Thoracic Computed Tomography
Thoracic computed tomography (CT) provides cross-sectional views of the chest by passing an X-ray beam from a computerized scanner through the body at different angles. CT scanning may be done with or without an injected contrast medium, which is primarily used to highlight blood vessels and to allow greater visual discrimination. This test provides a three-dimensional image and is especially useful in detecting small differences in tissue
density. The thoracic CT scan may replace mediastinoscopy in diagnosis of mediastinal masses and Hodgkin's disease; its value in the evaluation of pulmonary pathology is proven.
- To locate suspected neoplasms (such as in Hodgkin's disease), especially with mediastinal involvement
- To differentiate coinsized calcified lesions (indicating tuberculosis) from tumors
- To distinguish tumors adjacent to the aorta from aortic aneurysms
- To detect the invasion of a neck mass in the thorax
- To evaluate primary malignancy that may metastasize to the lungs, especially in patients with primary bone tumors, soft-tissue sarcomas, and melanomas
- To evaluate the mediastinal lymph nodes
- Explain to the patient that this test provides cross-sectional views of the chest and distinguishes small differences in tissue density.
- If a contrast medium will not be used, inform him that he needn't restrict food or fluids.
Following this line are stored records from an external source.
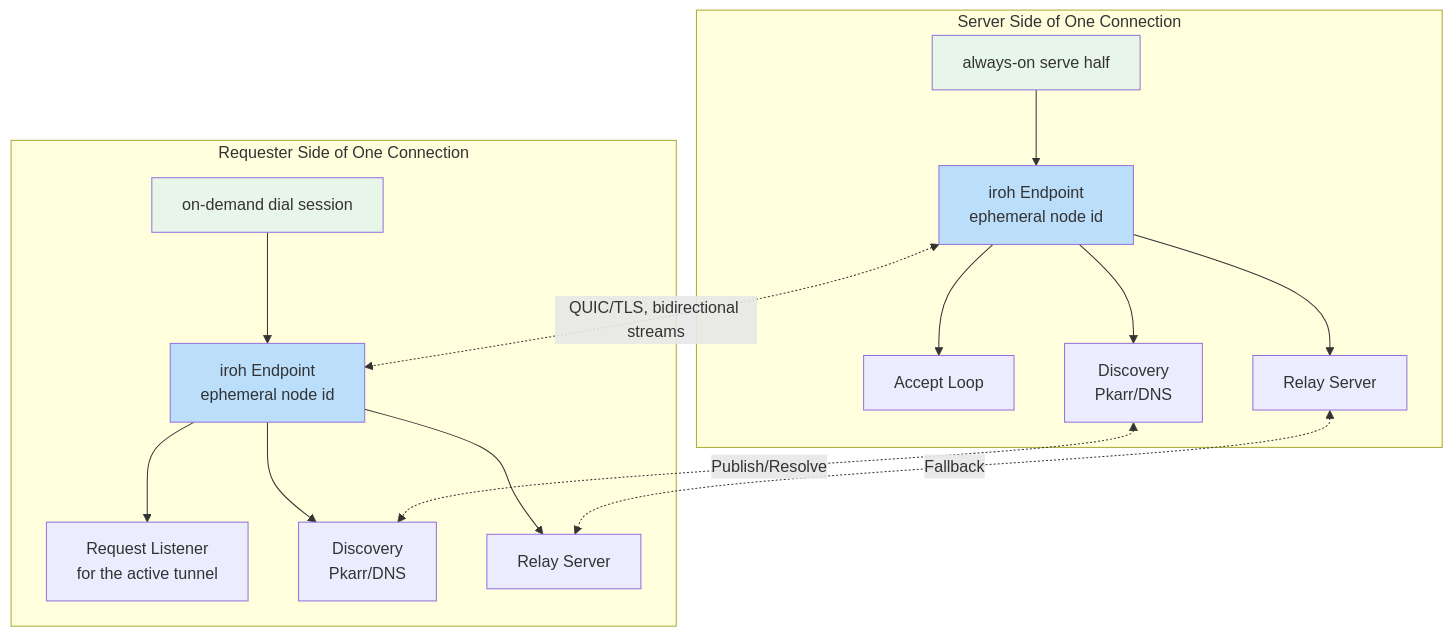
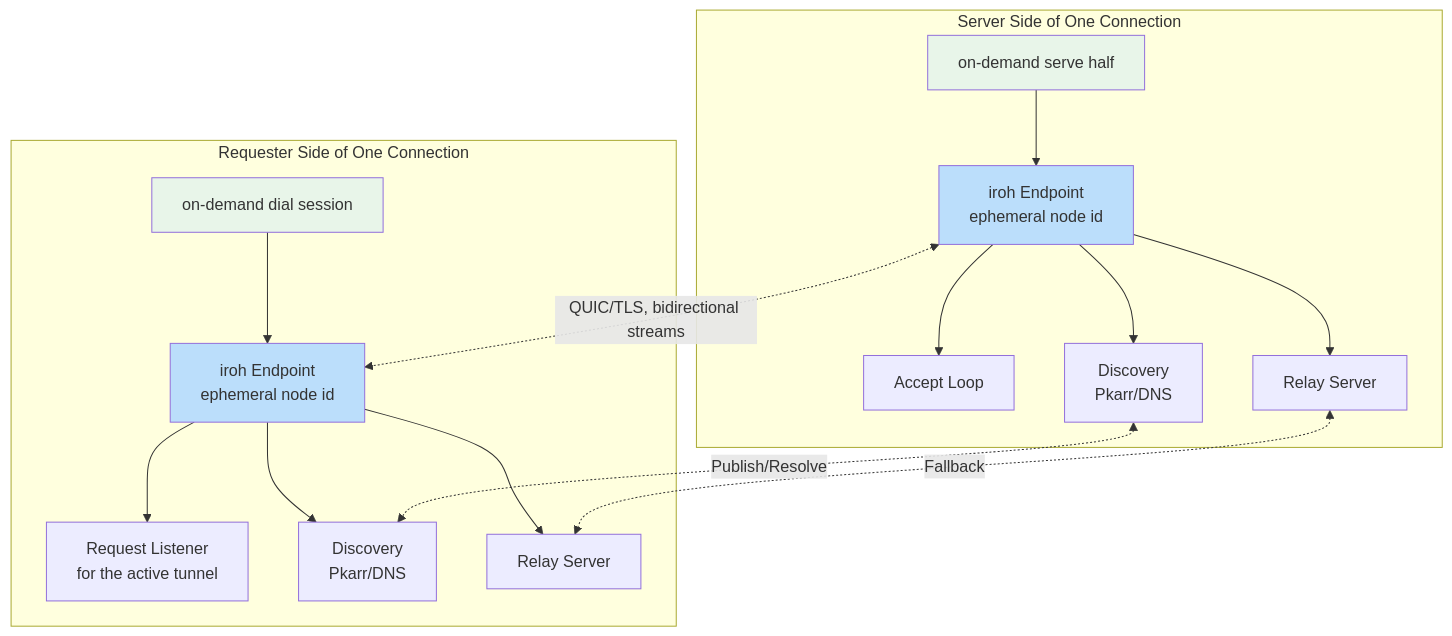
One commit to andrewtheguy/duopipe changed the fifth of 21 diagrams in docs/ARCHITECTURE.md. Above: the diagram before and after it, drawn with Mermaid. The commit also changed other lines of this file and 6 other files, not shown here.

````diff
--- a/docs/ARCHITECTURE.md
+++ b/docs/ARCHITECTURE.md
@@ -162,37 +162,37 @@
 ```mermaid
 graph TB
     subgraph "Server Side of One Connection"
-        A[always-on serve half]
+        A[on-demand serve half]
         B[iroh Endpoint<br/>ephemeral node id]
         C[Accept Loop]
         D[Discovery<br/>Pkarr/DNS]
         E[Relay Server]
     end
 
     subgraph "Requester Side of One Connection"
         F[on-demand dial session]
         G[iroh Endpoint<br/>ephemeral node id]
         H[Request Listener<br/>for the active tunnel]
         I[Discovery<br/>Pkarr/DNS]
         J[Relay Server]
     end
 
     A --> B
     B --> C
     B --> D
     B --> E
 
     F --> G
     G --> H
     G --> I
     G --> J
 
     B <-.QUIC/TLS, bidirectional streams.-> G
     D <-.Publish/Resolve.-> I
     E <-.Fallback.-> J
 
     style A fill:#E8F5E9
     style F fill:#E8F5E9
     style B fill:#BBDEFB
     style G fill:#BBDEFB
 ```
````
If the test is to be performed with contrast enhancement, instruct the patient to fast for 4 hours before the test.
- Tell him who will perform the test and where and that the procedure usually takes 90 minutes and won't cause him any discomfort.
- Inform him that he'll be positioned on an X-ray table that moves into the center of a large ring-shaped piece of X-ray equipment and that the equipment may be noisy.
- Inform him that a contrast medium may be injected into a vein in his arm.
- If so, he may experience nausea, warmth, flushing of the face, and a salty or metallic taste. Reassure him that these symptoms are normal and that radiation exposure is minimal.
- Tell him not to move during the test, but to breathe normally until told to follow specific breathing instructions. Instruct him to remove all jewelry and metal in the X-ray field.
- Check the patient's history for hypersensitivity to iodine, shellfish, or contrast media.
Procedure And Posttest Care
- After the patient is placed in a supine position on the X-ray table and the contrast medium has been injected, the machine scans the patient at different angles while the computer calculates small differences in the densities of various tissues, water, fat, bone, and air.
- This information is displayed as a printout of numerical values and as a projection on a monitor. Images may be recorded for further study.
- Watch for signs of delayed hypersensitivity to the contrast medium (itching, hypotension or hypertension, or respiratory distress).
- Following the test, encourage the patient to drink lots of fluids.
- Thoracic CT scanning is contraindicated during pregnancy and, if a contrast medium is used, in persons who have a history of hypersensitivity reactions to iodine, shellfish, or contrast media.
Black and white areas on a thoracic CT scan refer, respectively, to air and bone densities. Shades of gray correspond to water, fat, and soft-tissue densities.
Abnormal thoracic CT findings include tumors, nodules ,cysts, aortic aneurysms, enlarged lymph nodes, pleural effusion, and accumulations of blood, fluid, or fat.
- Failure to remove all metallic objects from scanning field(possible poor imaging)
- Patient's inability to remain still during the procedure
- Obese patient(may be too heavy for scanning table)